Since it would have been difficult to entertain so many Brahmins in our house, we decided that the function would be conducted in the newly built halls in the north village (Chami Vadhyar Memorial Trust). My father’s cousins have converted their ancestral house into a large hall, kitchen and some rooms for the conduct of such functions for the family. The house adjacent to it has also been converted into a big function hall on the ground floor and living quarters on the first floor. They insisted that the function be conducted there and my cousin (a big industrialist) took time off from his busy schedule and supervised all the arrangements for the smooth conduct of the functions. Our priest had arranged with 150 Brahmins to be present just in case someone opted out.
As usual my cousin, my beautiful and talented niece, and I did the kolams the previous evening itself.
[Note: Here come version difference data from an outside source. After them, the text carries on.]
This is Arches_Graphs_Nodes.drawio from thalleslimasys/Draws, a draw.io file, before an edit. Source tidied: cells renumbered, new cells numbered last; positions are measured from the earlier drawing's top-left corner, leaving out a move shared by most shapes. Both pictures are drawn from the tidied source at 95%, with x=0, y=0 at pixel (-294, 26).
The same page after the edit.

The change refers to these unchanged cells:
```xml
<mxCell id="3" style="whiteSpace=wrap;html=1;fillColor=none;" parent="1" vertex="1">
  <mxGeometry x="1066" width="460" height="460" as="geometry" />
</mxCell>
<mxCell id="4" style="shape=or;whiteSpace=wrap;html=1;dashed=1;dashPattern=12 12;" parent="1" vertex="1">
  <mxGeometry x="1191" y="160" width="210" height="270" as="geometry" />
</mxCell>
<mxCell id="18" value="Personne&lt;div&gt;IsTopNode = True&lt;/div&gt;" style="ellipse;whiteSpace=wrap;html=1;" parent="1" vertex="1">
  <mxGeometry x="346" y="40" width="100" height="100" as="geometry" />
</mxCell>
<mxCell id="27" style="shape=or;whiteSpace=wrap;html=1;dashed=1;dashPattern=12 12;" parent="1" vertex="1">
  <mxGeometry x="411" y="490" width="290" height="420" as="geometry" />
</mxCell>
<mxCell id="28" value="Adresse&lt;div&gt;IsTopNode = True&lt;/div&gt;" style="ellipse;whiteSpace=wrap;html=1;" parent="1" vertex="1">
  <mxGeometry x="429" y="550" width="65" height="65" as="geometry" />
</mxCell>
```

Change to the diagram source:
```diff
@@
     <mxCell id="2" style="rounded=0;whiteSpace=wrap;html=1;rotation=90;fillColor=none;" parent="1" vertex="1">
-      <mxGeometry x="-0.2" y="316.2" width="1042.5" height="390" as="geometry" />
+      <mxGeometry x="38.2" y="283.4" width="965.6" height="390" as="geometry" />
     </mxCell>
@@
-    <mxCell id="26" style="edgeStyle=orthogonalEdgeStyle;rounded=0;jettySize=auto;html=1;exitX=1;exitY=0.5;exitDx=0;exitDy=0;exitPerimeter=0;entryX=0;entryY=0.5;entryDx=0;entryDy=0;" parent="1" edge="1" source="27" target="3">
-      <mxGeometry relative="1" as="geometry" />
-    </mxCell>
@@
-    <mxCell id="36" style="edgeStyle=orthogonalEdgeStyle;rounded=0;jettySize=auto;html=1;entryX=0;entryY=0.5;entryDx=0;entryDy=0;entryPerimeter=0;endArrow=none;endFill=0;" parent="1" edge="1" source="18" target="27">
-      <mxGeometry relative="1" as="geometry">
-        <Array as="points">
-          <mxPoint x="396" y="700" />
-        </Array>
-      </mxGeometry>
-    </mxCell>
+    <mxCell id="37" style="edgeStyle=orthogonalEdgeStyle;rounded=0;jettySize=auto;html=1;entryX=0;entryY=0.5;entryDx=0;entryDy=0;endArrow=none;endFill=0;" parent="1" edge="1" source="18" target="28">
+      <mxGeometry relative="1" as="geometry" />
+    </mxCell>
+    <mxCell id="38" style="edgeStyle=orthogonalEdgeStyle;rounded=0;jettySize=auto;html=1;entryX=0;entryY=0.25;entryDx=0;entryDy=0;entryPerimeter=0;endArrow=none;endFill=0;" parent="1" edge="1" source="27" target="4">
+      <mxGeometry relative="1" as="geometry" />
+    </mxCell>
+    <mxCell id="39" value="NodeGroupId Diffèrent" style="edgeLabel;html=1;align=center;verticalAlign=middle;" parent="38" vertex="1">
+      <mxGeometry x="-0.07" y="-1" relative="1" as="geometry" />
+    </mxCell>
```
The functions started early in the morning with Ganapathi Homam followed by Ashtotharam. By the Blessings of the Almighty and all the elders, they were all in good spirits and the functions went off smoothly.
Serving food to the 150 Brahmins at the same time was the major problem, but with the collective efforts of everyone, somehow this was also done without much difficulty.
The lunch itself is called Samaradhanai menu as there are some vegetables which are not be included in this type of lunch. Usually carrot, beans, cabbage, (which are known as English vegetables) are not used. Sambar is not made. Pradhaman is not made, only Palpayasam is made. Pappadam is not served, only chips are served. Onion of course is a very big NO NO.
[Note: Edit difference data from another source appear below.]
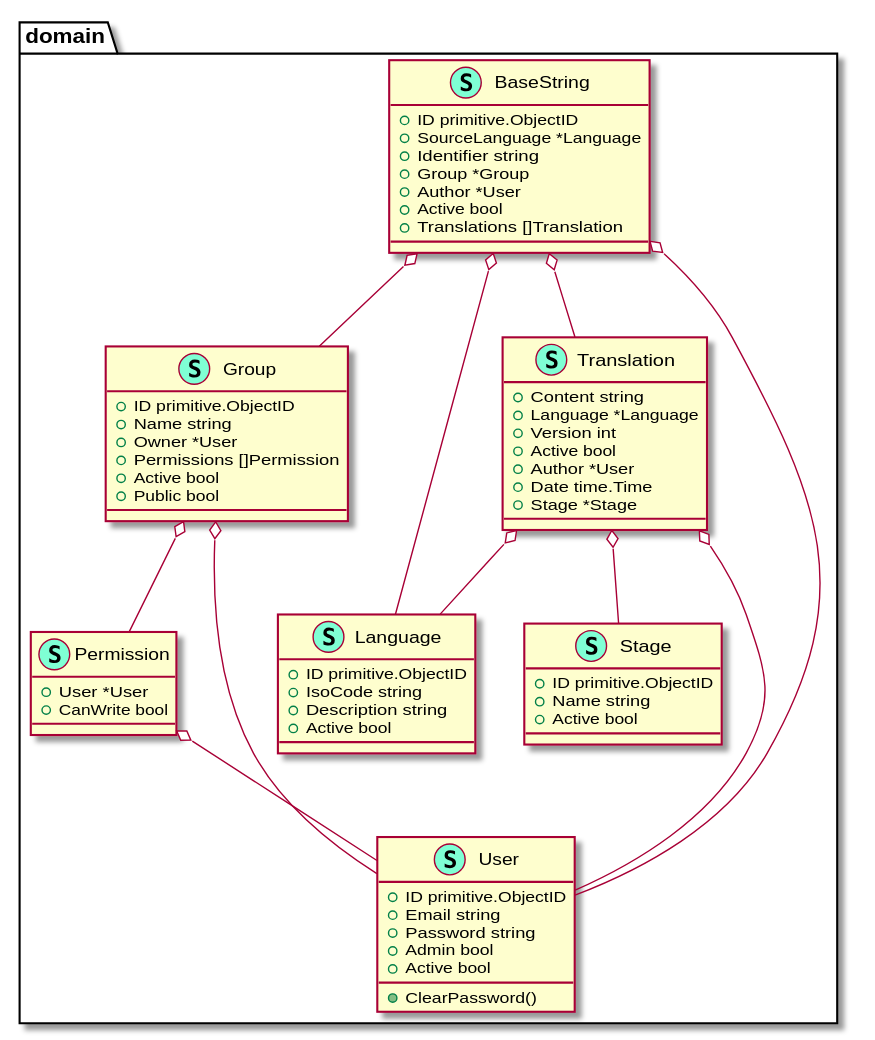
The PlantUML diagram backend/assets/dist/UmlDiagram.svg in cafeteru/LocalizeMe, before a commit.
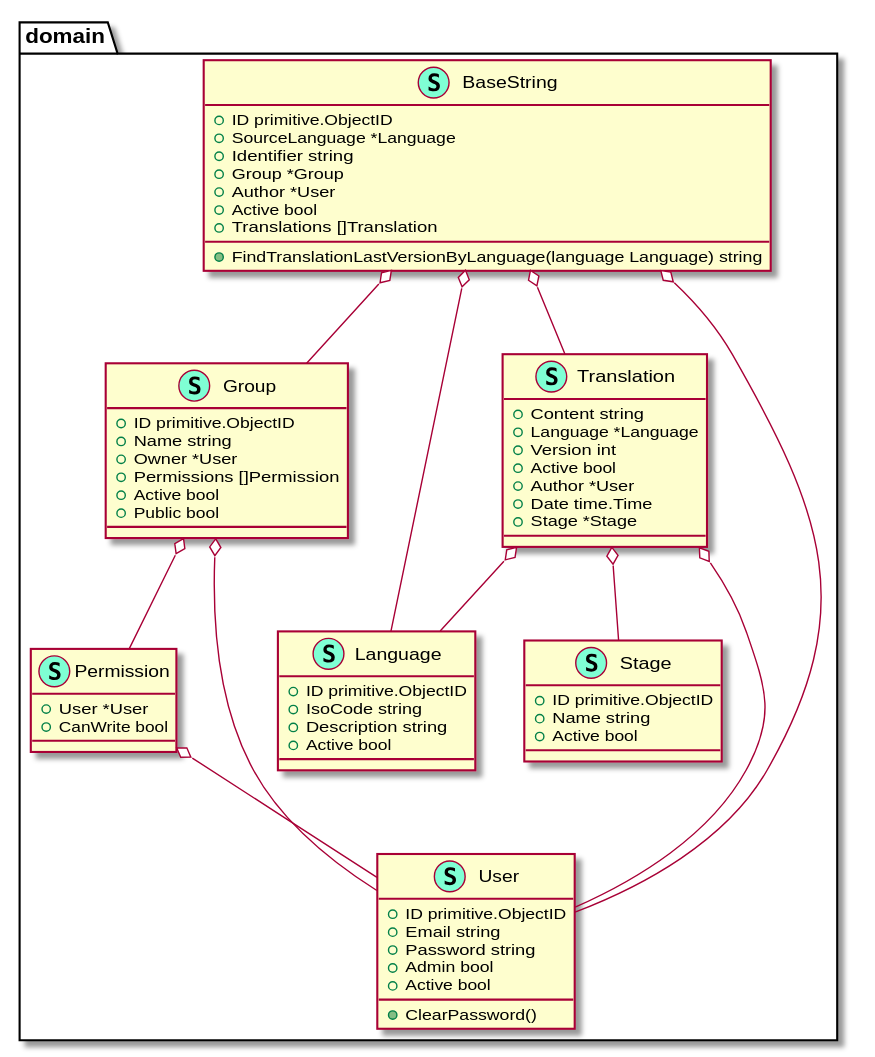
The same diagram one commit later.

Diff of the diagram source:
```diff
@@ -8,6 +8,8 @@
         + Author *User
         + Active bool
         + Translations []Translation
+
+        + FindTranslationLastVersionByLanguage(language Language) string
 
     }
     class Group << (S,Aquamarine) >> {
```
At this event, the menu, consisted of

Kari(Chenai +Elavan)
Pavakkai Pitla
Palpayasam and

After the meals, all the brahmins were seated in a circle, and all the family members did pradikshanam when they were chanting vedic hymns invoking the blessings for one and all.

Thus, concluded the 1st day functions.
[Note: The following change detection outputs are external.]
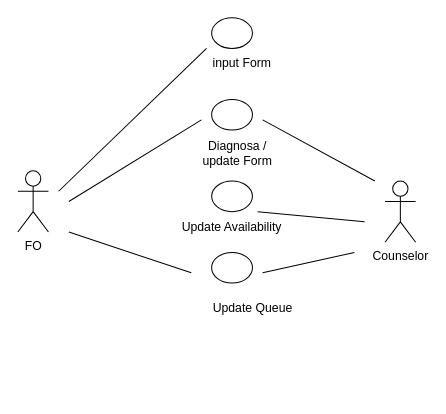
The draw.io diagram Mini-Proj/MP-Use Case Diagram.drawio in mahesri/uml_ads_sms3, before the edit. Source tidied: cells renumbered, new cells numbered last; positions are measured from the earlier drawing's top-left corner, leaving out a move shared by most shapes. Both pictures are drawn from the tidied source at 102%, with x=0, y=0 at pixel (17, 17).
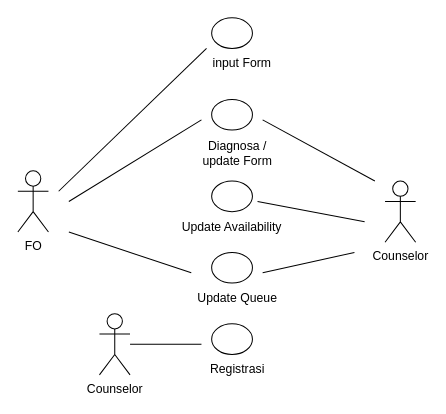
The same page after the edit.

The change refers to these unchanged cells:
```xml
<mxCell id="6" value="Update Availability" style="text;html=1;strokeColor=none;fillColor=none;align=center;verticalAlign=middle;whiteSpace=wrap;rounded=0;" parent="1" vertex="1">
  <mxGeometry x="160" y="190" width="100" height="30" as="geometry" />
</mxCell>
```

The edit, as a diff of the source:
```diff
@@
     <mxCell id="8" value="Update Queue" style="text;html=1;strokeColor=none;fillColor=none;align=center;verticalAlign=middle;whiteSpace=wrap;rounded=0;" parent="1" vertex="1">
-      <mxGeometry x="173" y="270" width="115" height="30" as="geometry" />
+      <mxGeometry x="158" y="260" width="115" height="30" as="geometry" />
     </mxCell>
@@
-    <mxCell id="17" style="endArrow=none;html=1;rounded=0;entryX=0.75;entryY=0;entryDx=0;entryDy=0;" parent="1" edge="1" target="6">
+    <mxCell id="17" style="endArrow=none;html=1;rounded=0;" parent="1" edge="1">
       <mxGeometry relative="1" as="geometry">
         <mxPoint x="340" y="200" as="sourcePoint" />
+        <mxPoint x="235" y="180" as="targetPoint" />
       </mxGeometry>
     </mxCell>
+    <mxCell id="18" value="Counselor" style="shape=umlActor;verticalLabelPosition=bottom;verticalAlign=top;html=1;outlineConnect=0;" parent="1" vertex="1">
+      <mxGeometry x="80" y="290" width="30" height="60" as="geometry" />
+    </mxCell>
+    <mxCell id="19" style="ellipse;whiteSpace=wrap;html=1;" parent="1" vertex="1">
+      <mxGeometry x="190" y="300" width="40" height="30" as="geometry" />
+    </mxCell>
+    <mxCell id="20" value="Registrasi" style="text;html=1;strokeColor=none;fillColor=none;align=center;verticalAlign=middle;whiteSpace=wrap;rounded=0;" parent="1" vertex="1">
+      <mxGeometry x="158" y="330" width="115" height="30" as="geometry" />
+    </mxCell>
+    <mxCell id="21" style="endArrow=none;html=1;rounded=0;" parent="1" edge="1" source="18">
+      <mxGeometry relative="1" as="geometry">
+        <mxPoint x="180" y="320" as="targetPoint" />
+      </mxGeometry>
+    </mxCell>
```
It was only after all the Brahmins were seen off that the family and other invitees had their lunch, around 2.30pm.

We had to get ready for the next day’s Nandi Shradham.

Thursday, August 02, 2007

Recipe: Stuffed Capsicum

Stuffed capsicums can be prepared in a variety of methods. You can steam, grill or bake them. This time I have steamed them as I am now preparing some bland diets for my son who is recovering from gastritis.


Capsicums: 4 Nos.
Potatoes: 200gms
Green chilies: 2.
Grated ginger: 1 tsp.
Onion: 1 no.
Garam masala: ½ tsp.
Turmeric powder: 1tsp.
Lemon juice: 1tsp.
Salt to taste:
Oil: 1 tbsp or more (depending on the method)
Mustard: 1 tsp.
Jeera: 1 tsp.
Finely cut coriander leaves: 1 tbsp.
Maida: 1 tbsp.


Wash the capsicum and remove the stalk portion, forming a lid. Remove the seeds. Apply salt to the inside and outside of the capsicums and keep them inverted.

Boil, peel and mash the potatoes. Chop the onions and green chillies finely. Heat 1 tbsp. of oil in a thick bottomed pan and add the mustard and jeera. When they splutter, add the finely cut onion, green chillies and grated ginger. Saute until the onions are transparent. Add the mashed potatoes, turmeric powder, garam masala, and salt. Saute until all the ingredients are well mixed and dry. Remove from heat; add the lemon juice and half of the coriander leaves. Mix well and cool.

Stuff this mixture into the capsicums.

Make a thick paste of maida and water. Apply to the tops of the cut capsicums and close with the stalk portions. This will prevent the stuffing from coming out.

Now, steam them for 10- 15 mnts or apply a thin coat of oil on the stuffed capsicums and either grill them or bake them until done.

Remove, cut into halves or quarters, garnish with the remaining coriander leaves and serve!

Along with my Thayir Molagai post, this is my entry for JFI August